Supplier to US Government Settles Compliance Lawsuit for $1.65 Million
While the state of California maintains its own guidelines with regard to discrimination and employees rights, the federal government through the US Department of Labor maintains strict compliance guidelines for any enterprise conducting business on behalf of, or supplying goods and services to, the US government.
The settlement is valued at $1.65 million, and provides back wages and other monetary relief for class members of Asian descent who were applicants to three positions advertised by Palantir between January 1, 2010 and June 30, 2011.
The complaint stemmed from three positions that were advertised, presumably for which Asian applicants were appropriately qualified but from which they were systematically shut out, or so it was alleged. The OFCCP conducted an investigation and mandated conciliation between the two parties. After conciliation failed, the OFCCP launched a formal compliance lawsuit against Palantir, which is based in Palo Alto and specializes in data analysis.

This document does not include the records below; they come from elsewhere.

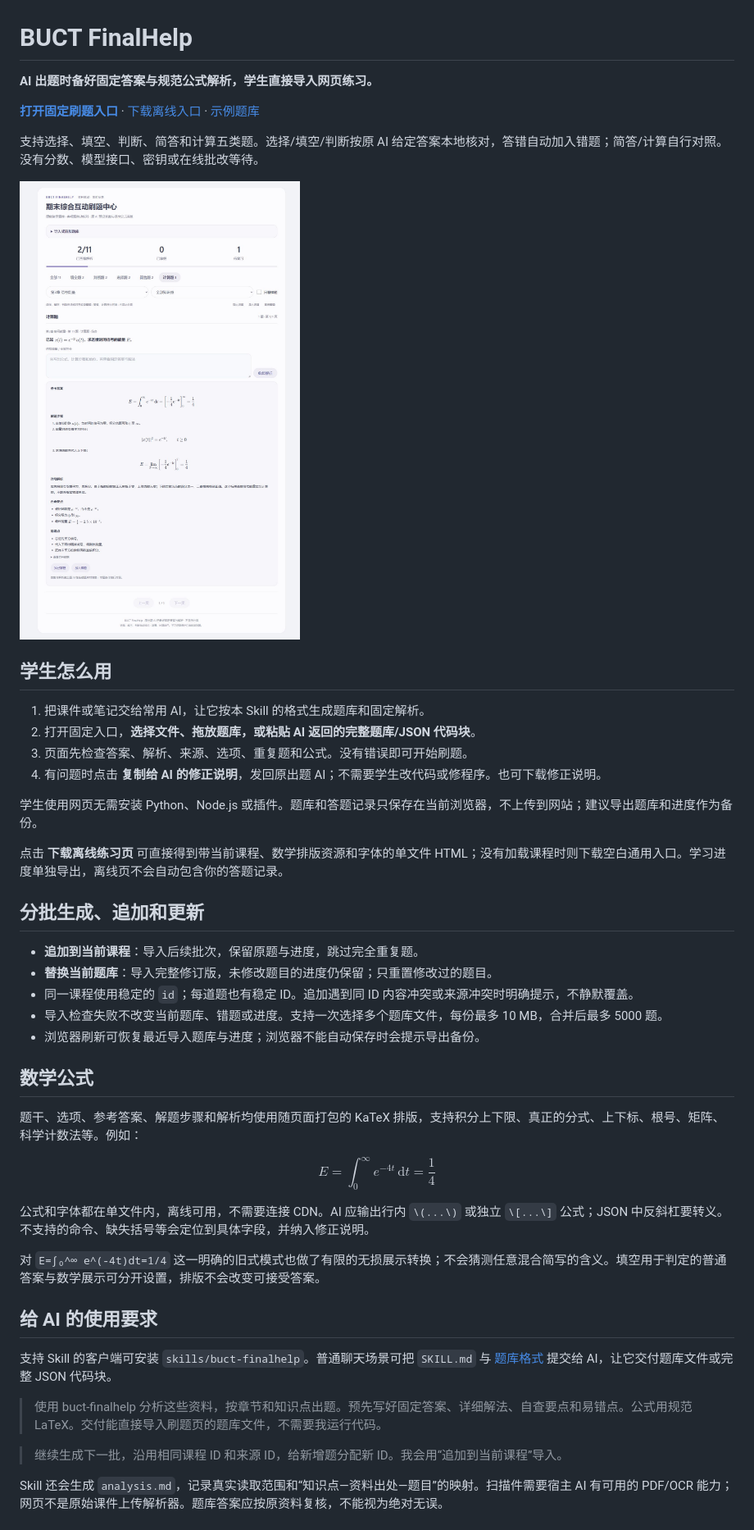
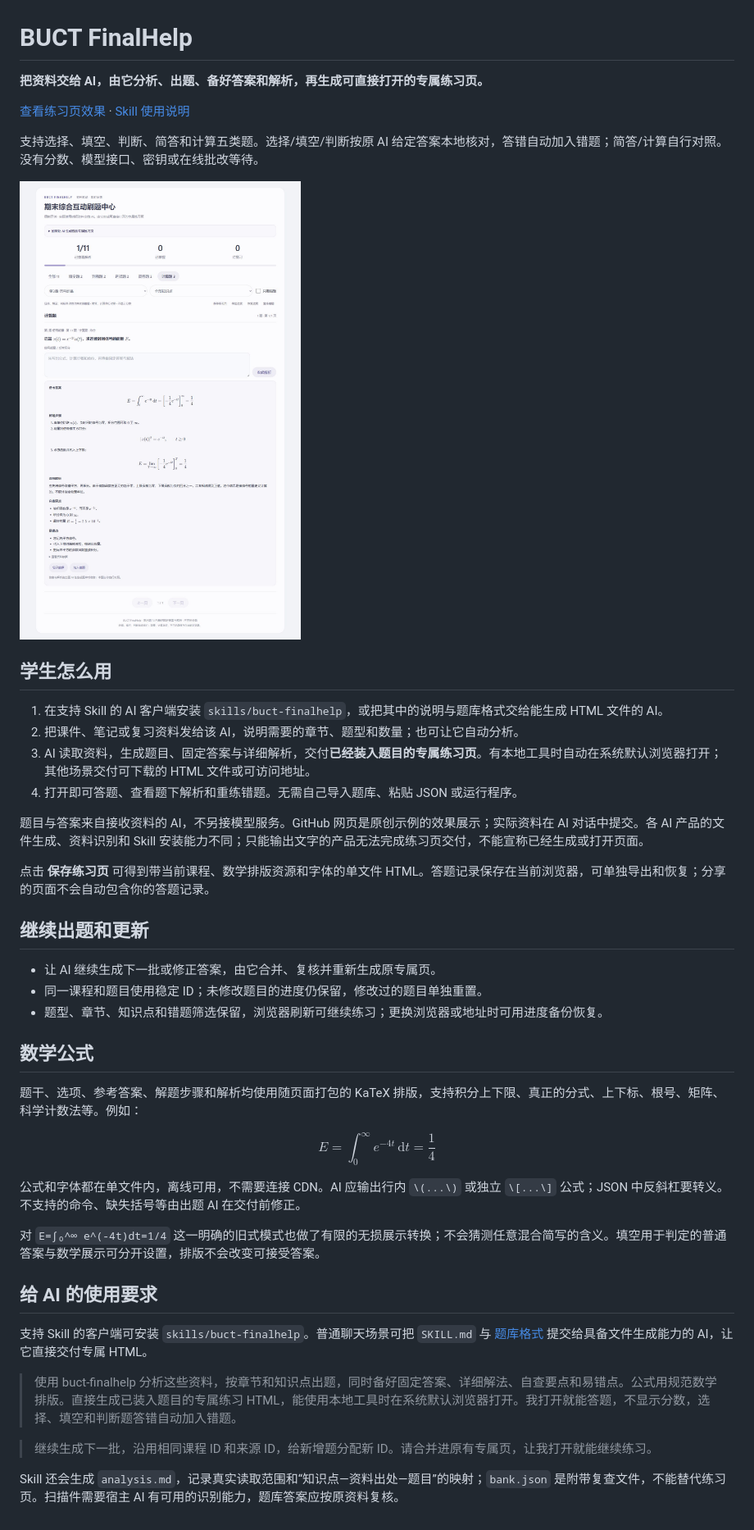
Before and after one commit to peachjam-thl/buct-finalhelp, a Markdown page: README.md, the part around one of its changes. Shown at 82% size. Drawn GitHub-style; pictures changed too: docs/preview.jpg.

```diff
--- a/README.md
+++ b/README.md
@@ -1,8 +1,8 @@
 # BUCT FinalHelp
 
-**AI 出题时备好固定答案与规范公式解析，学生直接导入网页练习。**
+**把资料交给 AI，由它分析、出题、备好答案和解析，再生成可直接打开的专属练习页。**
 
-**[打开固定刷题入口](https://peachjam-thl.github.io/buct-finalhelp/)** · [下载离线入口](docs/index.html) · [示例题库](examples/demo-bank.json)
+[查看练习页效果](https://peachjam-thl.github.io/buct-finalhelp/) · [Skill 使用说明](skills/buct-finalhelp/SKILL.md)
 
 支持选择、填空、判断、简答和计算五类题。选择/填空/判断按原 AI 给定答案本地核对，答错自动加入错题；简答/计算自行对照。没有分数、模型接口、密钥或在线批改等待。
 
@@ -10,22 +10,20 @@
 
 ## 学生怎么用
 
-1. 把课件或笔记交给常用 AI，让它按本 Skill 的格式生成题库和固定解析。
-2. 打开固定入口，**选择文件、拖放题库，或粘贴 AI 返回的完整题库/JSON 代码块**。
-3. 页面先检查答案、解析、来源、选项、重复题和公式。没有错误即可开始刷题。
-4. 有问题时点击 **复制给 AI 的修正说明**，发回原出题 AI；不需要学生改代码或修程序。也可下载修正说明。
+1. 在支持 Skill 的 AI 客户端安装 `skills/buct-finalhelp`，或把其中的说明与题库格式交给能生成 HTML 文件的 AI。
+2. 把课件、笔记或复习资料发给该 AI，说明需要的章节、题型和数量；也可让它自动分析。
+3. AI 读取资料，生成题目、固定答案与详细解析，交付**已经装入题目的专属练习页**。有本地工具时自动在系统默认浏览器打开；其他场景交付可下载的 HTML 文件或可访问地址。
+4. 打开即可答题、查看题下解析和重练错题。无需自己导入题库、粘贴 JSON 或运行程序。
 
-学生使用网页无需安装 Python、Node.js 或插件。题库和答题记录只保存在当前浏览器，不上传到网站；建议导出题库和进度作为备份。
+题目与答案来自接收资料的 AI，不另接模型服务。GitHub 网页是原创示例的效果展示；实际资料在 AI 对话中提交。各 AI 产品的文件生成、资料识别和 Skill 安装能力不同；只能输出文字的产品无法完成练习页交付，不能宣称已经生成或打开页面。
 
-点击 **下载离线练习页** 可直接得到带当前课程、数学排版资源和字体的单文件 HTML；没有加载课程时则下载空白通用入口。学习进度单独导出，离线页不会自动包含你的答题记录。
+点击 **保存练习页** 可得到带当前课程、数学排版资源和字体的单文件 HTML。答题记录保存在当前浏览器，可单独导出和恢复；分享的页面不会自动包含你的答题记录。
 
-## 分批生成、追加和更新
+## 继续出题和更新
 
-- **追加到当前课程**：导入后续批次，保留原题与进度，跳过完全重复题。
-- **替换当前题库**：导入完整修订版，未修改题目的进度仍保留；只重置修改过的题目。
-- 同一课程使用稳定的 `id`；每道题也有稳定 ID。追加遇到同 ID 内容冲突或来源冲突时明确提示，不静默覆盖。
-- 导入检查失败不改变当前题库、错题或进度。支持一次选择多个题库文件，每份最多 10 MB，合并后最多 5000 题。
-- 浏览器刷新可恢复最近导入题库与进度；浏览器不能自动保存时会提示导出备份。
+- 让 AI 继续生成下一批或修正答案，由它合并、复核并重新生成原专属页。
+- 同一课程和题目使用稳定 ID；未修改题目的进度仍保留，修改过的题目单独重置。
+- 题型、章节、知识点和错题筛选保留，浏览器刷新可继续练习；更换浏览器或地址时可用进度备份恢复。
 
 ## 数学公式
 
@@ -33,17 +31,17 @@
 
 $$E=\int_{0}^{\infty} e^{-4t}\,\mathrm{d}t=\frac{1}{4}$$
 
-公式和字体都在单文件内，离线可用，不需要连接 CDN。AI 应输出行内 `\(...\)` 或独立 `\[...\]` 公式；JSON 中反斜杠要转义。不支持的命令、缺失括号等会定位到具体字段，并纳入修正说明。
+公式和字体都在单文件内，离线可用，不需要连接 CDN。AI 应输出行内 `\(...\)` 或独立 `\[...\]` 公式；JSON 中反斜杠要转义。不支持的命令、缺失括号等由出题 AI 在交付前修正。
 
 对 `E=∫₀^∞ e^(-4t)dt=1/4` 这一明确的旧式模式也做了有限的无损展示转换；不会猜测任意混合简写的含义。填空用于判定的普通答案与数学展示可分开设置，排版不会改变可接受答案。
 
 ## 给 AI 的使用要求
 
-支持 Skill 的客户端可安装 `skills/buct-finalhelp`。普通聊天场景可把 `SKILL.md` 与 [题库格式](skills/buct-finalhelp/references/bank-format.md) 提交给 AI，让它交付题库文件或完整 JSON 代码块。
+支持 Skill 的客户端可安装 `skills/buct-finalhelp`。普通聊天场景可把 `SKILL.md` 与 [题库格式](skills/buct-finalhelp/references/bank-format.md) 提交给具备文件生成能力的 AI，让它直接交付专属 HTML。
 
-> 使用 buct-finalhelp 分析这些资料，按章节和知识点出题。预先写好固定答案、详细解法、自查要点和易错点。公式用规范 LaTeX。交付能直接导入刷题页的题库文件，不需要我运行代码。
+> 使用 buct-finalhelp 分析这些资料，按章节和知识点出题，同时备好固定答案、详细解法、自查要点和易错点。公式用规范数学排版。直接生成已装入题目的专属练习 HTML，能使用本地工具时在系统默认浏览器打开。我打开就能答题，不显示分数，选择、填空和判断题答错自动加入错题。
 
-> 继续生成下一批，沿用相同课程 ID 和来源 ID，给新增题分配新 ID。我会用“追加到当前课程”导入。
+> 继续生成下一批，沿用相同课程 ID 和来源 ID，给新增题分配新 ID。请合并进原有专属页，让我打开就能继续练习。
 
-Skill 还会生成 `analysis.md`，记录真实读取范围和“知识点—资料出处—题目”的映射。扫描件需要宿主 AI 有可用的 PDF/OCR 能力；网页不是原始课件上传解析器。题库答案应按原资料复核，不能视为绝对无误。
+Skill 还会生成 `analysis.md`，记录真实读取范围和“知识点—资料出处—题目”的映射；`bank.json` 是附带复查文件，不能替代练习页。扫描件需要宿主 AI 有可用的识别能力，题库答案应按原资料复核。
 
```
Also changed, not shown: other parts of README.md (+3 -9 lines), QA.md (+10 -1 lines), skills/buct-finalhelp/SKILL.md (+9 -7 lines), 14 other files.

Palantir has gone on record as denying the allegations, and is reported to have provided to the US Department of Labor documentation and alternate statistical data that demonstrated, according to Palantir, that the process used in the hiring protocols for the three positions in question carried no adverse impact of any kind toward Asian candidates.
However, in an effort to avoid continuing litigation and costs, Palantir agreed to settle, according to a settlement decree released earlier this week.
“In the interests of avoiding the costs, risks and uncertainties of continued litigation of the above-captioned matter, OFCCP and Palantir hereby agree to the terms of this consent decree,” both parties said in the decree.
The three jobs in question were: front-end quality assurance engineer, software engineer and quality assurance engineer intern. The settlement decree requires Palantir to extend job offers to at least eight class members who meet requirements of the support engineer and software engineer jobs as positions become available. Those offers are to be extended until four class members are hired into each position, or until the list of class members interested in employment opportunities at the company are depleted.
“We appreciate Palantir working with us to resolve these issues,” OFCCP acting Director Thomas Dowd said in a statement issued April 25 following the release of settlement details resolving the compliance lawsuit. “Together, we will ensure that the company complies with equal employment opportunity laws in its recruitment, hiring and other employment practices.”
The compliance lawsuit is Office of Federal Contract Compliance Programs v. Palantir Technologies Inc., Case No. 16-ofc-00009, before the US Department of Labor Office of Administrative Law Judges.